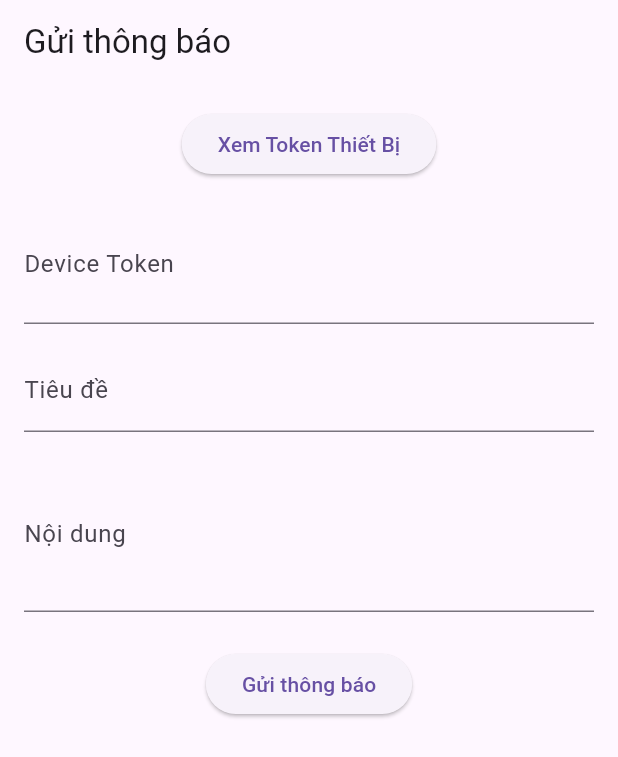
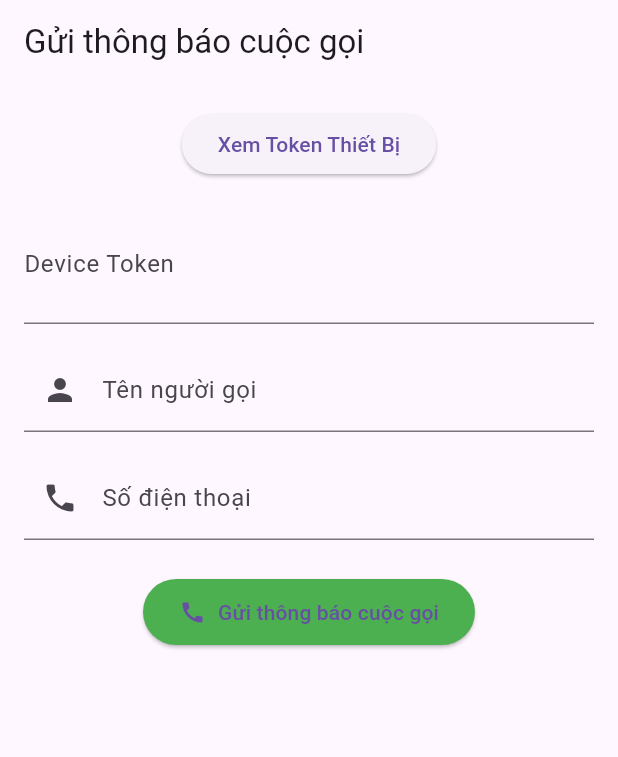
Before and after one commit to VoQuocTanne/notification, a Flutter app: the screen it shows after launch, on a phone screen of 412 x 824 dp. Shown: the top 757 px of the screen. Run offline on Flutter 3.47's test engine with Material 3 defaults, Android fonts, the phone set to English and light mode, and no system bars; our stand-ins replace bloc, firebase_core, firebase_messaging, flutter_bloc, flutter_local_notifications, freezed_annotation and 1 more; accounts and stored records are empty.

Commit message:
update_video_call

```diff
--- a/pj_notification/lib/bloc/notification_event.dart
+++ b/pj_notification/lib/bloc/notification_event.dart
@@ -2,11 +2,20 @@ part of 'notification_bloc.dart';
 
 @freezed
 class NotificationEvent with _$NotificationEvent {
-  const factory NotificationEvent.sendNotification({
+  const factory NotificationEvent.sendCallNotification({
     required String token,
-    required String title,
-    required String body,
-  }) = _SendNotification;
+    required String callerName,
+    required String phoneNumber,
+    required String callId,
+  }) = _SendCallNotification;
 
   const factory NotificationEvent.getDeviceToken() = _GetDeviceToken;
+
+  const factory NotificationEvent.acceptCall({
+    required String callId,
+  }) = _AcceptCall;
+
+  const factory NotificationEvent.declineCall({
+    required String callId,
+  }) = _DeclineCall;
 }
--- a/pj_notification/lib/bloc/notification_state.dart
+++ b/pj_notification/lib/bloc/notification_state.dart
@@ -11,4 +11,8 @@ class NotificationState with _$NotificationState {
   const factory NotificationState.failure(String error) = _Failure;
 
   const factory NotificationState.tokenReceived(String token) = _TokenReceived;
+
+  const factory NotificationState.callAccepted(String callId) = _CallAccepted;
+
+  const factory NotificationState.callDeclined(String callId) = _CallDeclined;
 }
--- a/pj_notification/lib/device_token_sreen.dart
+++ b/pj_notification/lib/device_token_sreen.dart
@@ -23,13 +23,11 @@ class DeviceTokenScreen extends StatelessWidget {
             if (snapshot.connectionState == ConnectionState.waiting) {
               return const Center(child: CircularProgressIndicator());
             }
-
             if (snapshot.hasError) {
               return Center(
                 child: Text('Lỗi: ${snapshot.error}'),
               );
             }
-
             final token = snapshot.data;
             return Column(
               crossAxisAlignment: CrossAxisAlignment.start,
--- a/pj_notification/lib/screen_ui_send.dart
+++ b/pj_notification/lib/screen_ui_send.dart
@@ -13,7 +13,14 @@ class NotificationSenderScreen extends StatelessWidget {
       child: BlocConsumer<NotificationBloc, NotificationState>(
         listener: (context, state) {
           state.maybeWhen(
-            success: () => _showSnackBar(context, 'Gửi thông báo thành công'),
+            success: () {
+              ScaffoldMessenger.of(context).showSnackBar(
+                const SnackBar(
+                  content: Text('Gửi thông báo thành công'),
+                  duration: Duration(seconds: 3),
+                ),
+              );
+            },
             failure: (error) => _showSnackBar(context, 'Lỗi: $error'),
             orElse: () => null,
           );
@@ -21,7 +28,7 @@ class NotificationSenderScreen extends StatelessWidget {
         builder: (context, state) {
           final bloc = context.read<NotificationBloc>();
           return Scaffold(
-            appBar: AppBar(title: const Text('Gửi thông báo')),
+            appBar: AppBar(title: const Text('Gửi thông báo cuộc gọi')),
             body: Padding(
               padding: const EdgeInsets.all(16.0),
               child: Column(
@@ -42,34 +49,46 @@ class NotificationSenderScreen extends StatelessWidget {
                   ),
                   const SizedBox(height: 16),
                   TextField(
-                    controller: bloc.titleController,
+                    controller: bloc.callerNameController,
                     decoration: const InputDecoration(
-                      labelText: 'Tiêu đề',
-                      hintText: 'Nhập tiêu đề thông báo',
+                      labelText: 'Tên người gọi',
+                      hintText: 'Nhập tên người gọi',
+                      prefixIcon: Icon(Icons.person),
                     ),
                   ),
                   const SizedBox(height: 16),
                   TextField(
-                    controller: bloc.bodyController,
+                    controller: bloc.phoneNumberController,
                     decoration: const InputDecoration(
-                      labelText: 'Nội dung',
-                      hintText: 'Nhập nội dung thông báo',
+                      labelText: 'Số điện thoại',
+                      hintText: 'Nhập số điện thoại',
+                      prefixIcon: Icon(Icons.phone),
                     ),
-                    maxLines: 3,
+                    keyboardType: TextInputType.phone,
                   ),
                   const SizedBox(height: 24),
                   state.maybeWhen(
                     loading: () => const CircularProgressIndicator(),
-                    orElse: () => ElevatedButton(
+                    orElse: () => ElevatedButton.icon(
                       onPressed: () {
-                        final bloc = context.read<NotificationBloc>();
-                        bloc.add(NotificationEvent.sendNotification(
+                        final callId =
+                            DateTime.now().millisecondsSinceEpoch.toString();
+                        bloc.add(NotificationEvent.sendCallNotification(
                           token: bloc.tokenController.text.trim(),
-                          title: bloc.titleController.text.trim(),
-                          body: bloc.bodyController.text.trim(),
+                          callerName: bloc.callerNameController.text.trim(),
+                          phoneNumber: bloc.phoneNumberController.text.trim(),
+                          callId: callId,
                         ));
                       },
-                      child: const Text('Gửi thông báo'),
+                      icon: const Icon(Icons.call),
+                      label: const Text('Gửi thông báo cuộc gọi'),
+                      style: ElevatedButton.styleFrom(
+                        backgroundColor: Colors.green,
+                        padding: const EdgeInsets.symmetric(
+                          horizontal: 24,
+                          vertical: 12,
+                        ),
+                      ),
                     ),
                   ),
                 ],
--- a/pj_notification/pubspec.yaml
+++ b/pj_notification/pubspec.yaml
@@ -18,10 +18,9 @@ dependencies:
   firebase_messaging: ^15.2.0
   firebase_core: ^3.10.0
   flutter_local_notifications: ^18.0.1
-  googleapis: ^13.2.0
   googleapis_auth: ^1.6.0
   freezed_annotation: ^2.4.4
-  reactive_forms: ^17.0.1
+
 
   get_it: ^8.0.3
   bloc: ^9.0.0
```
Also changed, not shown: pj_notification/lib/bloc/notification_bloc.dart (+33 -16 lines), pj_notification/lib/main.dart (+75 -24 lines), pj_notification/lib/bloc/notification_bloc.freezed.dart, pj_notification/pubspec.lock, 12 other files.
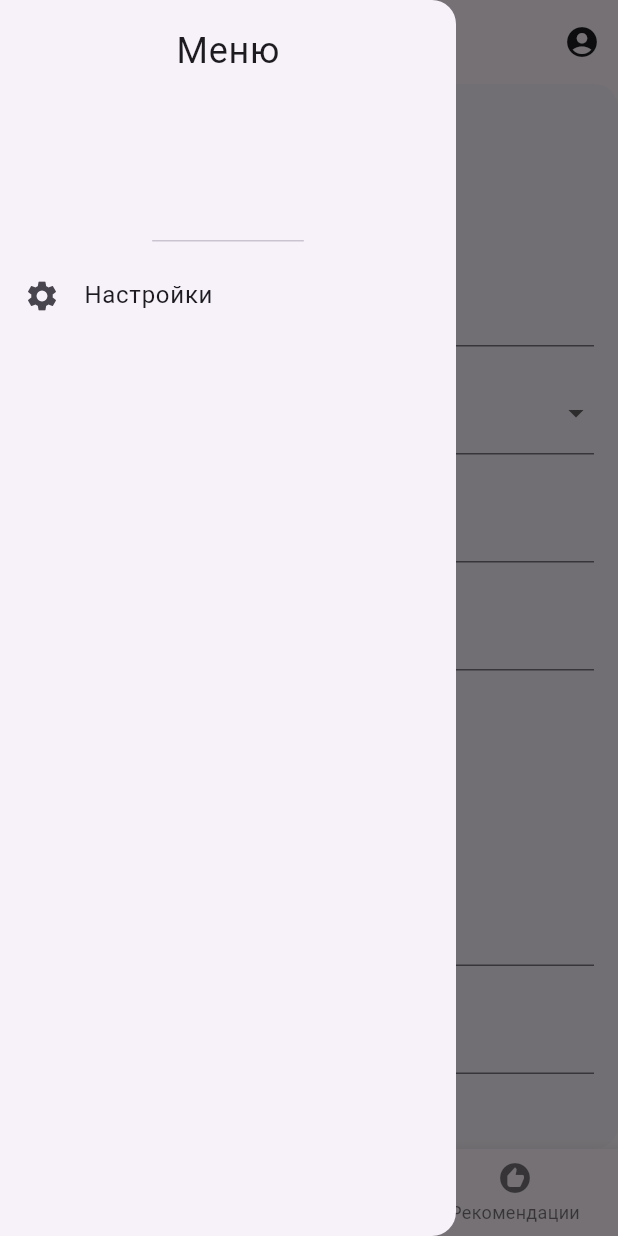
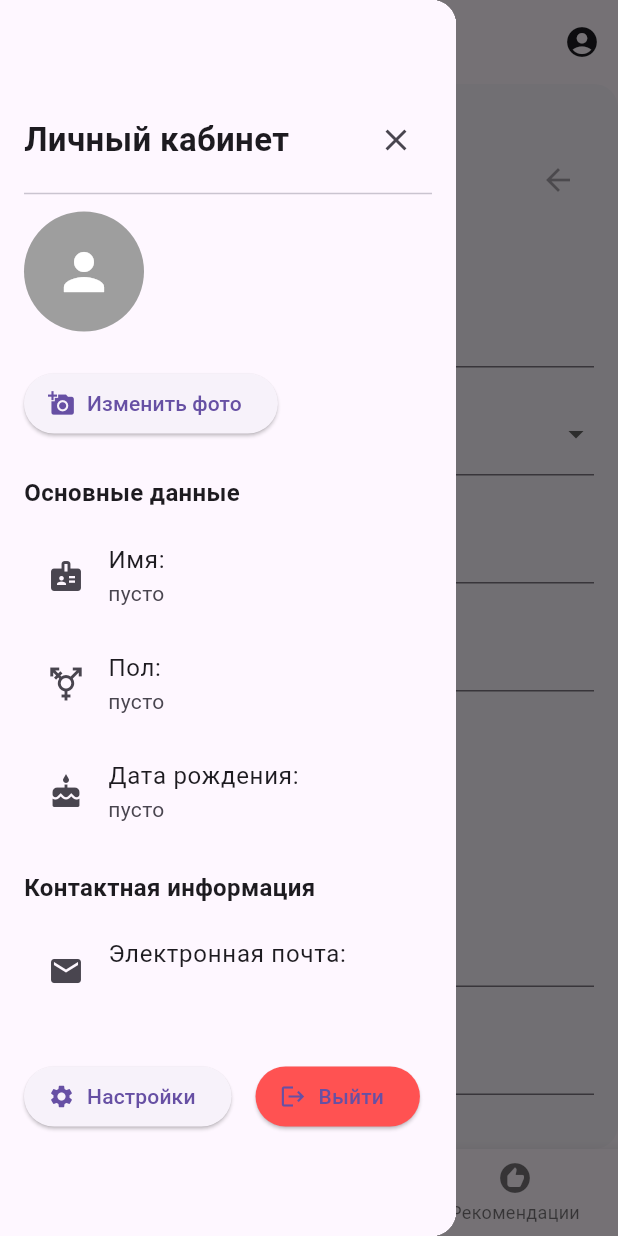
Before and after one commit to DaniilTooZir/SleepTracking_Flutter, a Flutter app: the SettingScreen screen opened by its route, with the side drawer open, on a phone screen of 412 x 824 dp. Run offline on Flutter 3.47's test engine with Material 3 defaults, Android fonts, the light colour scheme and no system bars; our stand-ins replace fl_chart, flutter_dotenv, go_router, image_picker, supabase_flutter; accounts and stored records are empty.

Commit message:
Добавил виджет для боковой панели, чтобы сделать навигацию личный кабинет-настройки

```diff
--- a/lib/ui/screens/main_menu_screen.dart
+++ b/lib/ui/screens/main_menu_screen.dart
@@ -1,6 +1,7 @@
 import 'package:flutter/material.dart';
 import 'package:go_router/go_router.dart';
 import 'package:sleep_tracking/ui/screens/personal_account_screen.dart';
+import 'package:sleep_tracking/ui/widgets/drawer_widget.dart';
 
 class MainMenuScreen extends StatefulWidget {
   final Widget child;
@@ -65,7 +66,7 @@ class _MainMenuScreenState extends State<MainMenuScreen> {
                 ),
                 child: Theme(
                   data: Theme.of(context),
-                  child: const PersonalAccountScreen(),
+                  child: const AccountDrawer(),
                 ),
               ),
             ),
@@ -107,26 +108,7 @@ class _MainMenuScreenState extends State<MainMenuScreen> {
           ],
         ),
       ),
-      drawer: Drawer(
-        child: Column(
-          children: [
-            const DrawerHeader(
-              child: Text(
-                'Меню',
-                style: TextStyle(fontSize: 24),
-              ),
-            ),
-            ListTile(
-              title: const Text('Настройки'),
-              leading: const Icon(Icons.settings),
-              onTap: () {
-                Navigator.of(context).pop();
-                context.go('/settings');
-              },
-            ),
-          ],
-        ),
-      ),
+      drawer: const AccountDrawer(),
       body: widget.child,
       bottomNavigationBar: BottomNavigationBar(
         currentIndex: _currentIndex,
--- a/lib/ui/screens/personal_account_screen.dart
+++ b/lib/ui/screens/personal_account_screen.dart
@@ -9,7 +9,8 @@ import 'package:go_router/go_router.dart';
 import 'package:sleep_tracking/ui/screens/setting_screen.dart';
 
 class PersonalAccountScreen extends StatefulWidget {
-  const PersonalAccountScreen({super.key});
+  final VoidCallback? onSettingsPressed;
+  const PersonalAccountScreen({super.key, this.onSettingsPressed});
 
   @override
   _PersonalAccountScreenState createState() => _PersonalAccountScreenState();
@@ -171,9 +172,7 @@ class _PersonalAccountScreenState extends State<PersonalAccountScreen> {
                         alignment: WrapAlignment.center,
                         children: [
                           ElevatedButton.icon(
-                            onPressed: () {
-                              context.go('/settings');
-                            },
+                            onPressed: widget.onSettingsPressed,
                             icon: const Icon(Icons.settings),
                             label: const Text('Настройки'),
                           ),
--- a/lib/ui/screens/setting_screen.dart
+++ b/lib/ui/screens/setting_screen.dart
@@ -3,7 +3,8 @@ import 'package:flutter/material.dart';
 import 'package:sleep_tracking/data/services/setting_service.dart';
 
 class SettingScreen extends StatefulWidget{
-  const SettingScreen({super.key});
+  final VoidCallback? onBack;
+  const SettingScreen({super.key, this.onBack});
 
   @override
   _SettSettingScreenState createState() => _SettSettingScreenState();
@@ -19,7 +20,6 @@ class _SettSettingScreenState extends State<SettingScreen>{
           child: Column(
             crossAxisAlignment: CrossAxisAlignment.start,
             children: [
-              const Text("Настройки", style: TextStyle(fontSize: 24, fontWeight: FontWeight.bold)),
               const SizedBox(height: 24),
               _buildPersonalDataSection(),
               const SizedBox(height: 32),
@@ -35,6 +35,16 @@ class _SettSettingScreenState extends State<SettingScreen>{
     return Column(
       crossAxisAlignment: CrossAxisAlignment.start,
       children: [
+        Row(
+          mainAxisAlignment: MainAxisAlignment.spaceBetween,
+          children: [
+            const Text("Настройки", style: TextStyle(fontSize: 24, fontWeight: FontWeight.bold)),
+            IconButton(
+              icon: const Icon(Icons.arrow_back),
+              onPressed: widget.onBack,
+            ),
+          ],
+        ),
         const Text("Личные данные", style: TextStyle(fontSize: 20, fontWeight: FontWeight.bold)),
         const SizedBox(height: 16),
         TextField(
--- /dev/null
+++ b/lib/ui/widgets/drawer_widget.dart
@@ -0,0 +1,27 @@
+import 'package:flutter/material.dart';
+import 'package:sleep_tracking/ui/screens/personal_account_screen.dart';
+import 'package:sleep_tracking/ui/screens/setting_screen.dart';
+
+class AccountDrawer extends StatefulWidget {
+  const AccountDrawer({super.key});
+
+  @override
+  State<AccountDrawer> createState() => _AccountDrawerState();
+}
+class _AccountDrawerState extends State<AccountDrawer> {
+  bool showSettings = false;
+
+  void toggleScreen() {
+    setState(() {
+      showSettings = !showSettings;
+    });
+  }
+  @override
+  Widget build(BuildContext context) {
+    return Drawer(
+      child: showSettings
+          ? SettingScreen(onBack: toggleScreen)
+          : PersonalAccountScreen(onSettingsPressed: toggleScreen),
+    );
+  }
+}
```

■ ■ ■ ■ ■ ■ ■

* ASSIGNMENT: Pull out every line of the records that includes the string "onSettingsPressed".

* RESPONSE BELOW:
+  final VoidCallback? onSettingsPressed;
+  const PersonalAccountScreen({super.key, this.onSettingsPressed});
+                            onPressed: widget.onSettingsPressed,
+          : PersonalAccountScreen(onSettingsPressed: toggleScreen),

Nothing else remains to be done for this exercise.